The GST legislation is a giant stride in bringing transformation and transparency to business in India. The government has exempted healthcare services from levy of GST and therefore there will be no taxes paid by patients for services rendered by hospitals. The rates of GST on several inputs used in hospitals are increasing from July 1,2017. Besides certain capital equipment and accessories, the key increase in tariffs have been on services like maintenance of equipment i.e. AMC and labour contracts.
The other key impact on costs is where a hospital operates on a head quarter- branch model where costs relating to centralised functions are expended in the headquarters and the benefit of such service is being availed by branches in other States. Such costs would be liable to GST. By principles of GST, an exempt service cannot avail input credits. As healthcare is an exempt service such increase in taxes on inputs would increase the overall cost for the hospitals and thus will increase the overall cost of healthcare. We have represented to the Government through several business forums to either levy GST at a lower rate or to provide a ‘zero’ rate of GST for healthcare services. This will help healthcare providers to offset any input credit or to claim refund of GST and hence will also keep healthcare costs at the existing levels.
-Under GST, healthcare services are referred to as any service by way of diagnosis or treatment or care for illness, injury, deformity, abnormality or pregnancy as per recognised systems of medicine in India. They also include services by way of transportation of the patient to and from a clinical establishment. Given this, the healthcare sector had speculated, debated and discussed about implications of the impending GST Bill. The decision of the Indian Government to exempt healthcare services from GST has been good news for start-ups as well as established healthcare businesses. However, for the end-consumer the costs could rise, given the increase in input costs as proposed by GST. As per the GST regime, the tax rate for medical device sector was pegged at 12%, which could affect the overall cost structure of the healthcare chain.
Although hospital services are exempted from taxes under GST, the outsourced services, aesthetics and outpatient pharmacies are subject to GST imposition. In the pharmaceuticals landscape, the 5% tax rate on life-saving drugs that treat diseases like malaria, HIV-AIDS, tuberculosis, and diabetes is expected to marginally increase the prices of medicinal drugs, leading to a domino effect in the cost structures for healthcare sector. While this shift is dramatic enough, I am glad that the GST council has decided to make the transition as smooth as possible for India, by not moving the tax needle too drastically on the healthcare related goods and services segments.

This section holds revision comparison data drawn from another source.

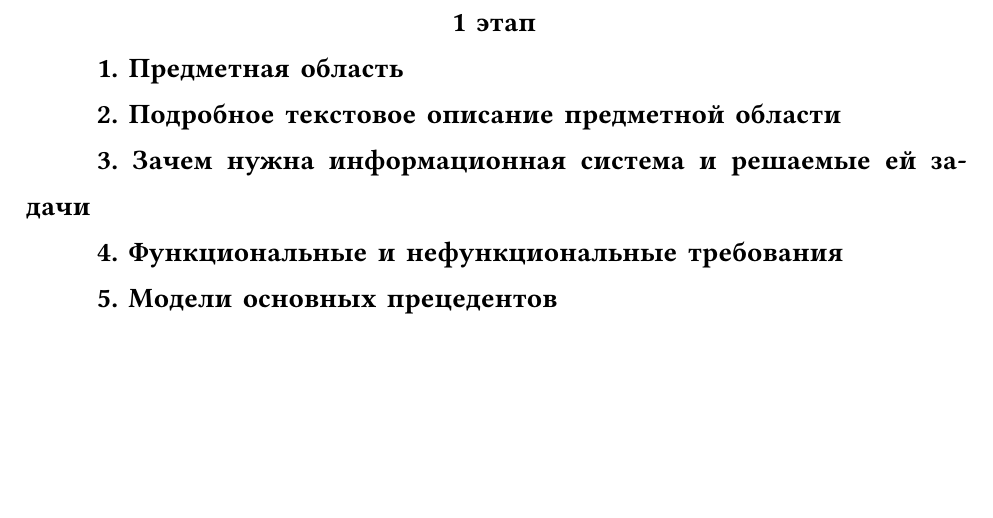
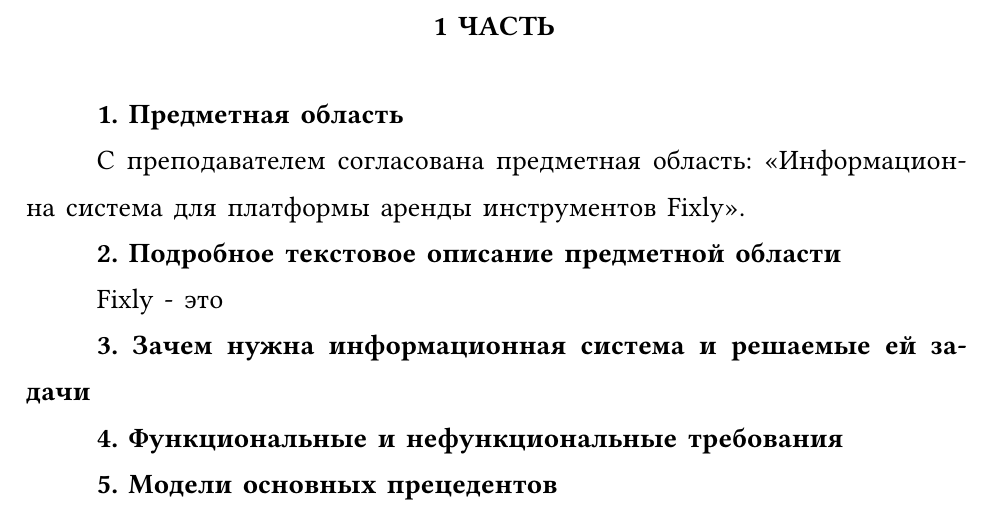
Before and after one commit to hipeoplea/Fixly, a Typst document (raw_report/meta.typ, which reads raw_report/first-part.typ): part of page 2 of 12, cut at the place of the change, the shorter picture padded with empty space. Compiled offline with Typst 0.15; a missing font is replaced by an installed copy or a similar font.

Commit message:
repair part

```diff
--- a/raw_report/first-part.typ
+++ b/raw_report/first-part.typ
@@ -4,8 +2,12 @@
 
+#struct[1 часть]
 *1. Предметная область*
 
+С преподавателем согласована предметная область: "Информационна система для платформы аренды инструментов Fixly".
 
 *2. Подробное текстовое описание предметной области*
+
+Fixly - это
 
 *3. Зачем нужна информационная система и решаемые ей задачи*
 
```
Also changed, not shown: raw_report/first-part.typ (4 more changed lines).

The cost to the healthcare service provider would get impacted with an increase wherever tax rates fall under category of 18% or higher rate. On the other side, healthcare sector will be benefitted with GST due to elimination of multiple taxation and simplified process of interstate trading and tax setoffs particularly in pharmaceutical products. GST will bring a mixed effect to the healthcare industry.

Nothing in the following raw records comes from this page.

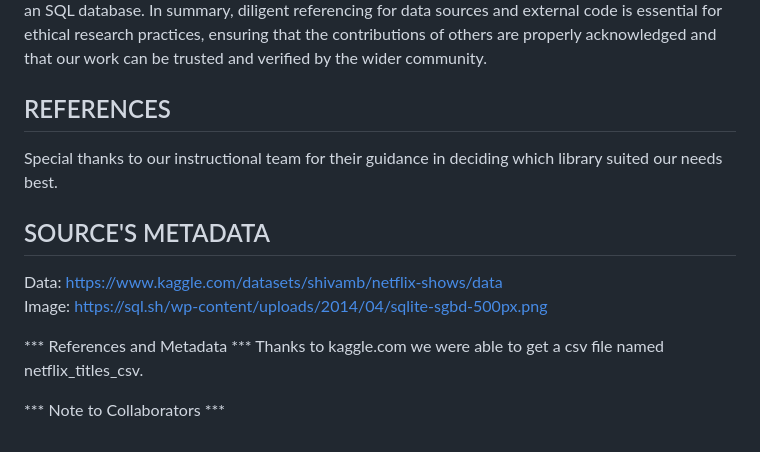
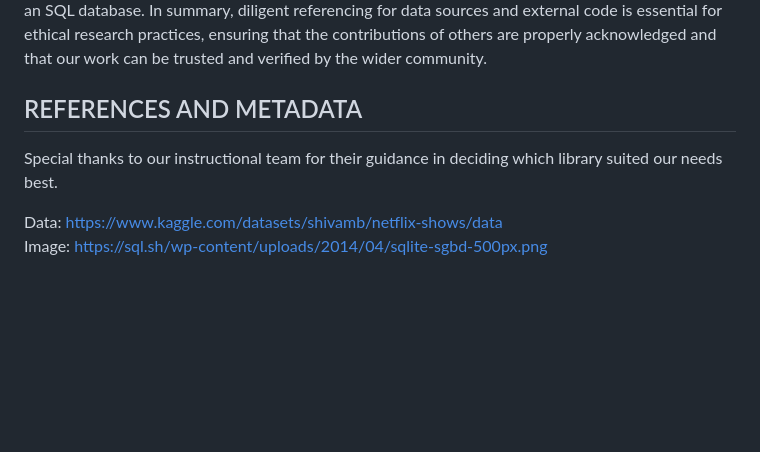
Before and after one commit to okalis05/DATA-ENGINEERING-PROJECT, a Markdown page: README.md, the part around the change. Drawn GitHub-style; blank space fills up the shorter version.

```diff
--- a/README.md
+++ b/README.md
@@ -51,77 +51,8 @@ The second ethical consideration was referencing for data source(s) and any code
 ## SUMMARY
 Netflix is a streaming application that is very popular with all generations. Netflix allows users to access a very diverse selection of local and international movies and films. The objective of this project is to include data cleansing and organization, analysis, and engineering. We will import data from kaggle.com, design the tables to hold the data from the CSV files, and import the CSV files into an SQL database. In summary, diligent referencing for data sources and external code is essential for ethical research practices, ensuring that the contributions of others are properly acknowledged and that our work can be trusted and verified by the wider community.
 
-## REFERENCES
+## REFERENCES AND METADATA
 Special thanks to our instructional team for their guidance in deciding which library suited our needs best.
 
-## SOURCE'S METADATA
 Data: https://www.kaggle.com/datasets/shivamb/netflix-shows/data
-Image:
-https://sql.sh/wp-content/uploads/2014/04/sqlite-sgbd-500px.png
-
-
-
-
-
-
-
-
-
-
-
-
-
-
-
-
-
-
-
-
-
-
-
-
-
-
-
-
-
-
-
-
-
-
-
-
-
-
-
-
-
-
-
-
-
-
-
-
-
-
-
-*** References and Metadata ***
-Thanks to kaggle.com we were able to get a csv file named netflix_titles_csv.
-
-
-
-
-
-
-
-
-
-
-
-
-
-*** Note to Collaborators ***
+Image: https://sql.sh/wp-content/uploads/2014/04/sqlite-sgbd-500px.png
```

With regard to the overall impact of GST on healthcare and healthcare services, there are still some scattered grey clouds of uncertainty but a lot of clarity as well. With regard to cost of medicine, depending on the use of medicine between generic to life saving to the source of production, there were about six to eight taxes which have all been done away with and there seems to be an overall saving of about 3% to 4% overall on cost of medicines which is good.
Likewise, the cost of medical equipment is also likely to be reduced by a similar 3%. In the case of both the above, it will have to be seen if the producers of medicine and equipment will pass on the benefit to the purchasers.
The bigger grey cloud is the impact on rising input costs of provision of healthcare services. Since healthcare services were in the exempt category of service tax and continues to be in the exempt category of GST, it largely means that all the inputs costs cannot be offset and will have to be absorbed to an extent. There has been a 3% increase as compared to service tax on many major costs such as leased assets, utilities, manpower costs, benefits to employees (like hostel, housing services ) telephone, internet and all consulting services. Most of us will need a couple of months to fully estimate the impact of such and the endeavour would be that it does not affect the cost of care to the customer.
Overall, the GST is a good move and brings in a lot of clarity to previously unclear cessation and levies, archaic inclusions such as luxury tax (in Karnataka) applicable to healthcare service providers as well. The timing of the regulation is also good that it has come during a low inflationary period (would have otherwise had an impact on all pricing for acceptance ) and has clearly brought a lot more aspects in to the ambit of taxation. This is a good prospect from a developing country and further strengthens the transparency momentum that the Modi Government has been driving. Thus far, the government has also been very proactive and reactive of revision of rates and measurement of quick impact which are again good signs.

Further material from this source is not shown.